These are the REAL Panama hats. Those broad-brimmed, Fedora-like Montecristi hats are favored by Hollywood and, in fact, made in Ecuador. These hats are more popular in the Panamanian interior and seen far more prevalently, often with their brims flopped upward.
Elisio is the owner of a small tienda in Valle Rio, Panama, sort of a country store. See that giant avocado on the counter? You could buy three of them for a dollar. When I told Elisio that in America, ONE such avocado might cost anywhere from $2 to $4, he was shocked. He began to tell everyone who came to his store, and they were shocked, too. Some, though, probably began to have visions of harvesting from their backyard trees and becoming fabulously rich off estupido gringos.
Many of the roads in Panama's interior are what we would call "farm-to-market" roads in the United States. On this one, the farmers returning from village markets late in the day stop at a bridge across a deep ravine and they cull any fruits from their trucks that might not be fresh enough to sell tomorrow. They leave their old bananas, mangoes and other fruits on the bridge railing, and the monkeys from the surrounding jungle come to feast on the farmers' misfortunes. Thus, this is called the "Monkey Bridge."

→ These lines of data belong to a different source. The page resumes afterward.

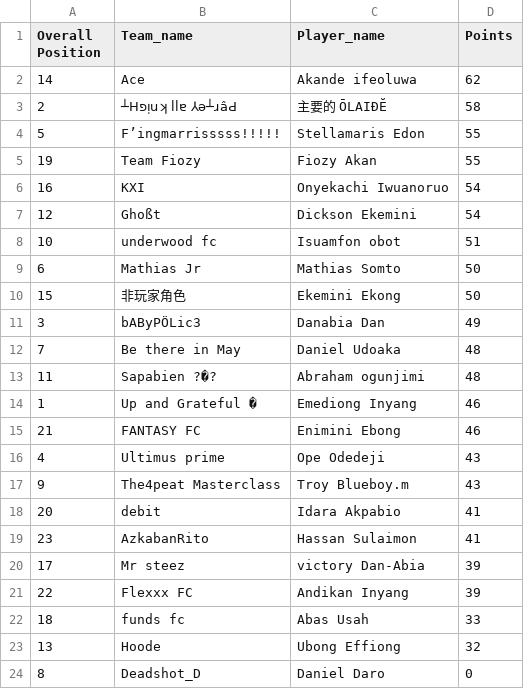
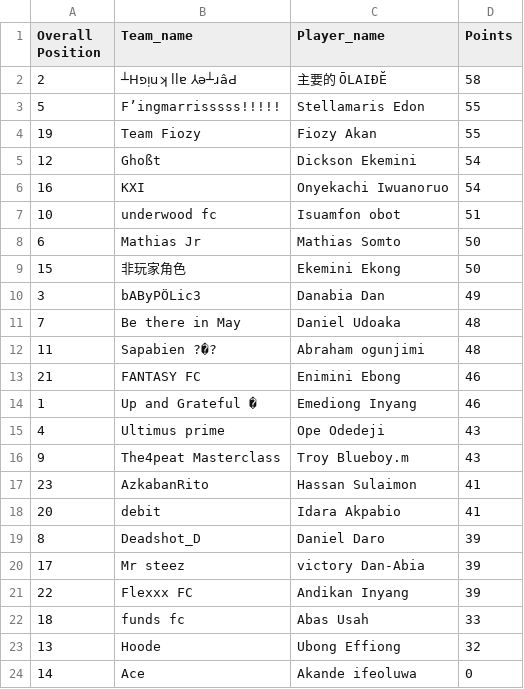
Before and after one commit to Coachsteveee/fpl, a CSV file: fpl_standings.csv, drawn as a sheet.

Commit message:
Update FPL standings 2025-04-14 22:01:06

```diff
--- a/fpl_standings.csv
+++ b/fpl_standings.csv
@@ -1,3 +1,2 @@
 Overall Position,Team_name,Player_name,Points
-14,Ace,Akande ifeoluwa,62
 2,┴Hפᴉuʞ llɐ ⅄ǝ┴ɹâԀ,主要的 ŌLAIĐĔ,58
@@ -5,4 +4,4 @@ Overall Position,Team_name,Player_name,Points
 19,Team Fiozy,Fiozy Akan,55
+12,Ghoßt,Dickson Ekemini,54
 16,KXI,Onyekachi Iwuanoruo,54
-12,Ghoßt,Dickson Ekemini,54
 10,underwood fc,Isuamfon obot,51
@@ -13,8 +12,9 @@ Overall Position,Team_name,Player_name,Points
 11,Sapabien ?�?,Abraham ogunjimi,48
+21,FANTASY FC,Enimini Ebong,46
 1,Up and Grateful �,Emediong Inyang,46
-21,FANTASY FC,Enimini Ebong,46
 4,Ultimus prime,Ope Odedeji,43
 9,The4peat Masterclass,Troy Blueboy.m,43
+23,AzkabanRito,Hassan Sulaimon,41
 20,debit,Idara Akpabio,41
-23,AzkabanRito,Hassan Sulaimon,41
+8,Deadshot_D,Daniel Daro,39
 17,Mr steez,victory Dan-Abia,39
@@ -23,2 +23,2 @@ Overall Position,Team_name,Player_name,Points
 13,Hoode,Ubong Effiong,32
-8,Deadshot_D,Daniel Daro,0
+14,Ace,Akande ifeoluwa,0
```
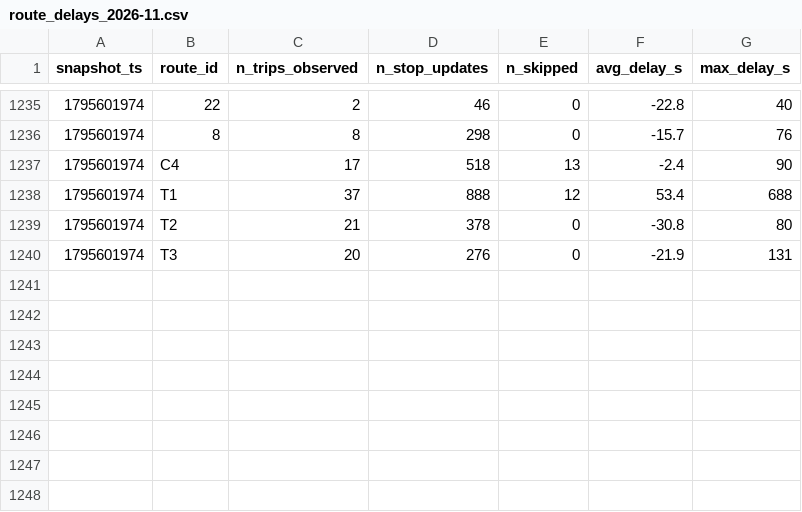
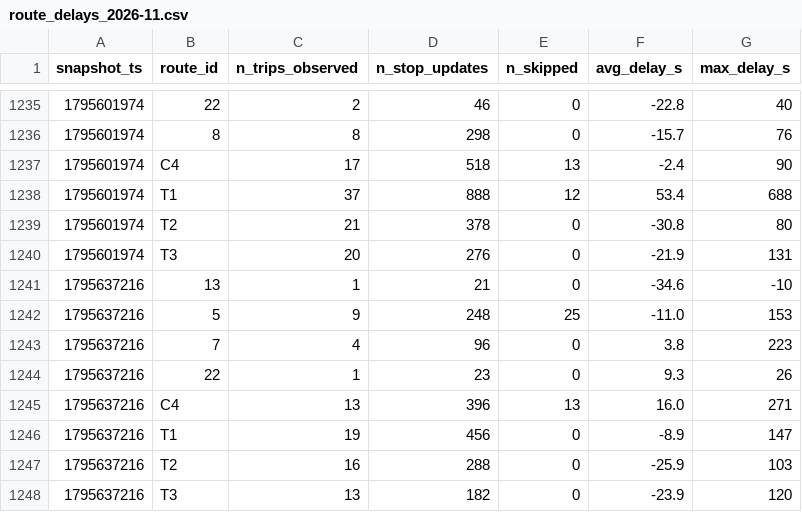
Before and after one commit to BOURDAS-ROUGEAULT-Gaspard-BI-2026/smart-mobility-lemans, a CSV file: data/history/route_delays_2026-11.csv, drawn as a sheet; only a part is shown, gaps mark what is left out; the diff names each change by its address in the sheet, - before the commit and + after, or states it on an @@ line.

```diff
--- a/data/history/route_delays_2026-11.csv
+++ b/data/history/route_delays_2026-11.csv
+row 1241: 1795637216 | 13 | 1 | 21 | 0 | -34.6 | -10
+row 1242: 1795637216 | 5 | 9 | 248 | 25 | -11.0 | 153
+row 1243: 1795637216 | 7 | 4 | 96 | 0 | 3.8 | 223
+row 1244: 1795637216 | 22 | 1 | 23 | 0 | 9.3 | 26
+row 1245: 1795637216 | C4 | 13 | 396 | 13 | 16.0 | 271
+row 1246: 1795637216 | T1 | 19 | 456 | 0 | -8.9 | 147
+row 1247: 1795637216 | T2 | 16 | 288 | 0 | -25.9 | 103
+row 1248: 1795637216 | T3 | 13 | 182 | 0 | -23.9 | 120
```
Also changed, not shown: 1 other file.
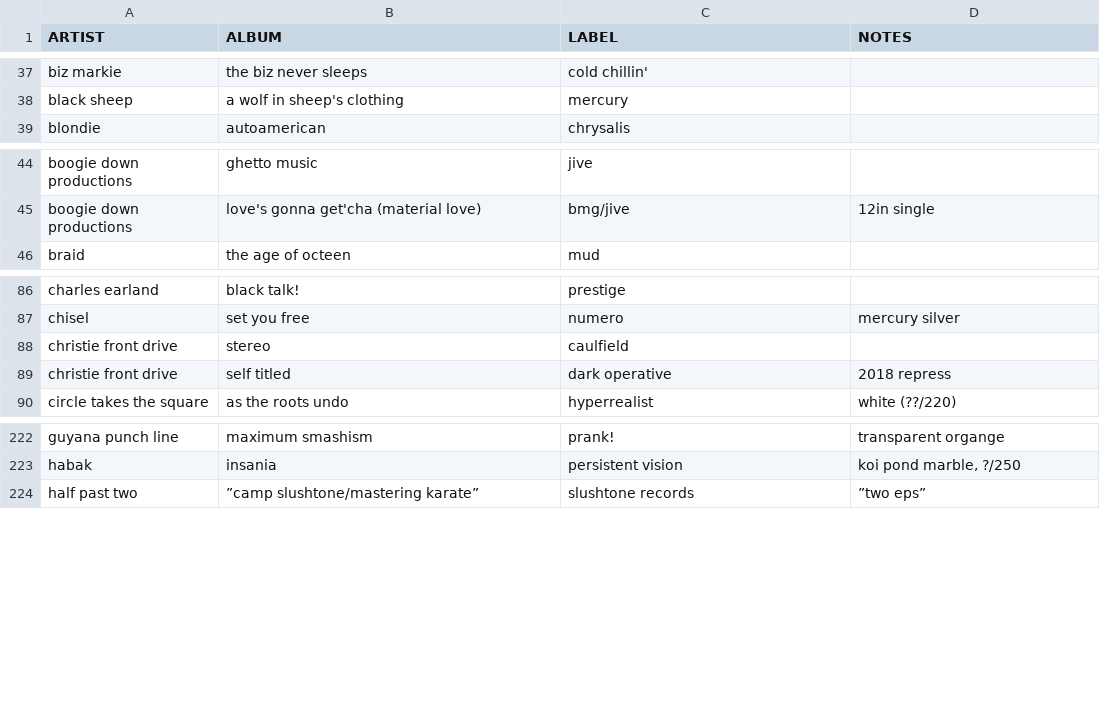
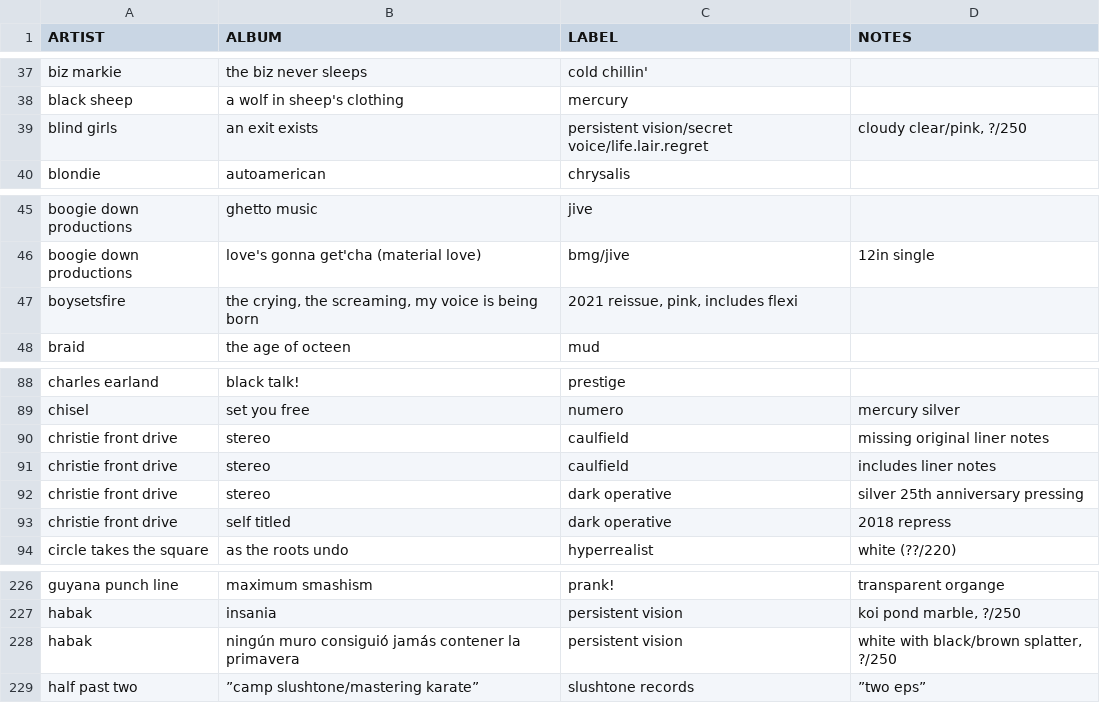
Before and after one commit to okjjj/tradelist, a CSV file: 12.csv, drawn as a sheet; only a part is shown, gaps mark what is left out.

```diff
--- a/12.csv
+++ b/12.csv
@@ -38,2 +38,3 @@ biz markie,"the biz never sleeps","cold chillin'",""
 black sheep,"a wolf in sheep's clothing",mercury,""
+blind girls,an exit exists,"persistent vision/secret voice/life.lair.regret","cloudy clear/pink, ?/250"
 blondie,autoamerican,chrysalis,""
@@ -45,2 +46,3 @@ boogie down productions,ghetto music,"jive",""
 boogie down productions,"love's gonna get'cha (material love)","bmg/jive","12in single"
+boysetsfire,"the crying, the screaming, my voice is being born","2021 reissue, pink, includes flexi"
 braid,the age of octeen,mud,""
@@ -87,3 +89,5 @@ charles earland,"black talk!",prestige,""
 chisel,set you free,numero,mercury silver
-christie front drive,stereo,caulfield,""
+christie front drive,stereo,caulfield,"missing original liner notes"
+christie front drive,stereo,caulfield,"includes liner notes"
+christie front drive,stereo,dark operative,"silver 25th anniversary pressing"
 christie front drive,self titled,dark operative,"2018 repress"
@@ -223,2 +227,3 @@ guyana punch line,maximum smashism,prank!,transparent organge
 habak,insania,persistent vision,"koi pond marble, ?/250"
+habak,ningún muro consiguió jamás contener la primavera,persistent vision,"white with black/brown splatter, ?/250"
 half past two,”camp slushtone/mastering karate”,slushtone records,”two eps”
```
Also changed, not shown: 12_splits.csv, 7.csv.
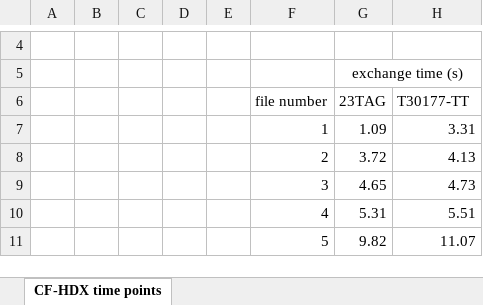
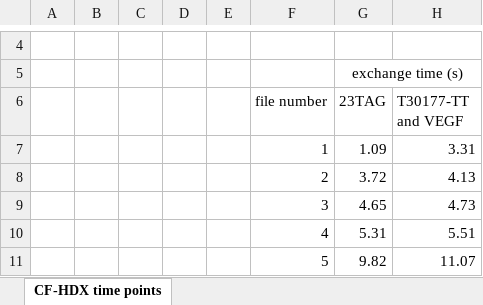
Before and after one commit to EricLarG4/OligoR, an Excel workbook: demo data/HDX-MS raw data/CF-HDX time points.xlsx, sheet CF-HDX time points, drawn as a sheet; only a part is shown, gaps mark what is left out; values as stored, in another font and other column widths than the file's, no borders; the diff names each change by its address in the sheet, - before the commit and + after, or states it on an @@ line.

Commit message:
Update CF-HDX time points.xlsx
Addition of VEGF

```diff
--- a/demo data/HDX-MS raw data/CF-HDX time points.xlsx (sheet CF-HDX time points)
+++ b/demo data/HDX-MS raw data/CF-HDX time points.xlsx (sheet CF-HDX time points)
-H6: T30177-TT
+H6: T30177-TT and VEGF
```
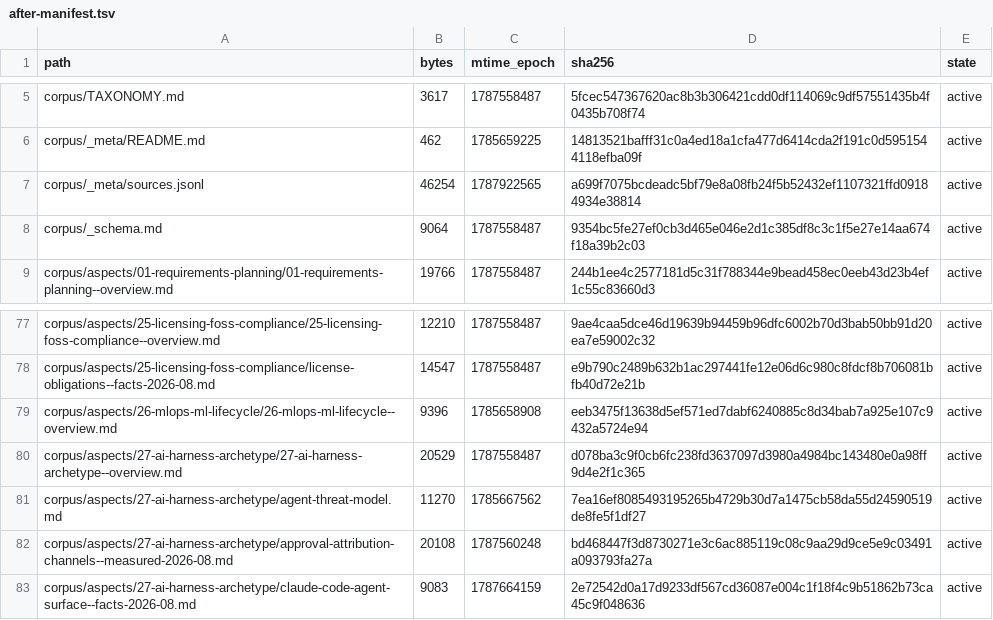
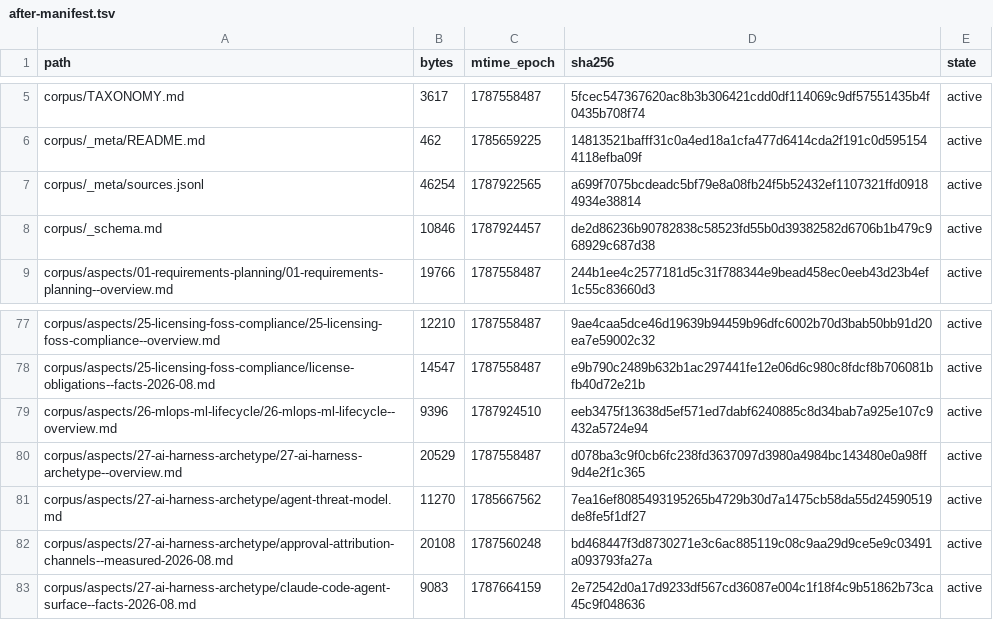
Before and after one commit to coolbress/standards, a TSV file: audit/after-manifest.tsv, drawn as a sheet; only a part is shown, gaps mark what is left out.

```diff
--- a/audit/after-manifest.tsv
+++ b/audit/after-manifest.tsv
@@ -7,3 +7,3 @@ corpus/_meta/README.md	462	1785659225	14813521bafff31c0a4ed18a1cfa477d6414cda2f1
 corpus/_meta/sources.jsonl	46254	1787922565	a699f7075bcdeadc5bf79e8a08fb24f5b52432ef1107321ffd09184934e38814	active
-corpus/_schema.md	9064	1787558487	9354bc5fe27ef0cb3d465e046e2d1c385df8c3c1f5e27e14aa674f18a39b2c03	active
+corpus/_schema.md	10846	1787924457	de2d86236b90782838c58523fd55b0d39382582d6706b1b479c968929c687d38	active
 corpus/aspects/01-requirements-planning/01-requirements-planning--overview.md	19766	1787558487	244b1ee4c2577181d5c31f788344e9bead458ec0eeb43d23b4ef1c55c83660d3	active
@@ -78,3 +78,3 @@ corpus/aspects/25-licensing-foss-compliance/25-licensing-foss-compliance--overvi
 corpus/aspects/25-licensing-foss-compliance/license-obligations--facts-2026-08.md	14547	1787558487	e9b790c2489b632b1ac297441fe12e06d6c980c8fdcf8b706081bfb40d72e21b	active
-corpus/aspects/26-mlops-ml-lifecycle/26-mlops-ml-lifecycle--overview.md	9396	1785658908	eeb3475f13638d5ef571ed7dabf6240885c8d34bab7a925e107c9432a5724e94	active
+corpus/aspects/26-mlops-ml-lifecycle/26-mlops-ml-lifecycle--overview.md	9396	1787924510	eeb3475f13638d5ef571ed7dabf6240885c8d34bab7a925e107c9432a5724e94	active
 corpus/aspects/27-ai-harness-archetype/27-ai-harness-archetype--overview.md	20529	1787558487	d078ba3c9f0cb6fc238fd3637097d3980a4984bc143480e0a98ff9d4e2f1c365	active
```
Also changed, not shown: 5 other files.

Carlos -- sometimes "Charlie" -- is a street vendor in Las Tablas. He asked me if I go to church, and told me that he is an evangelical. "Do you want to see my gun?" he asked me. "Sure," I said. Carlos dug around under his cheap goods and pulled out this old Bible.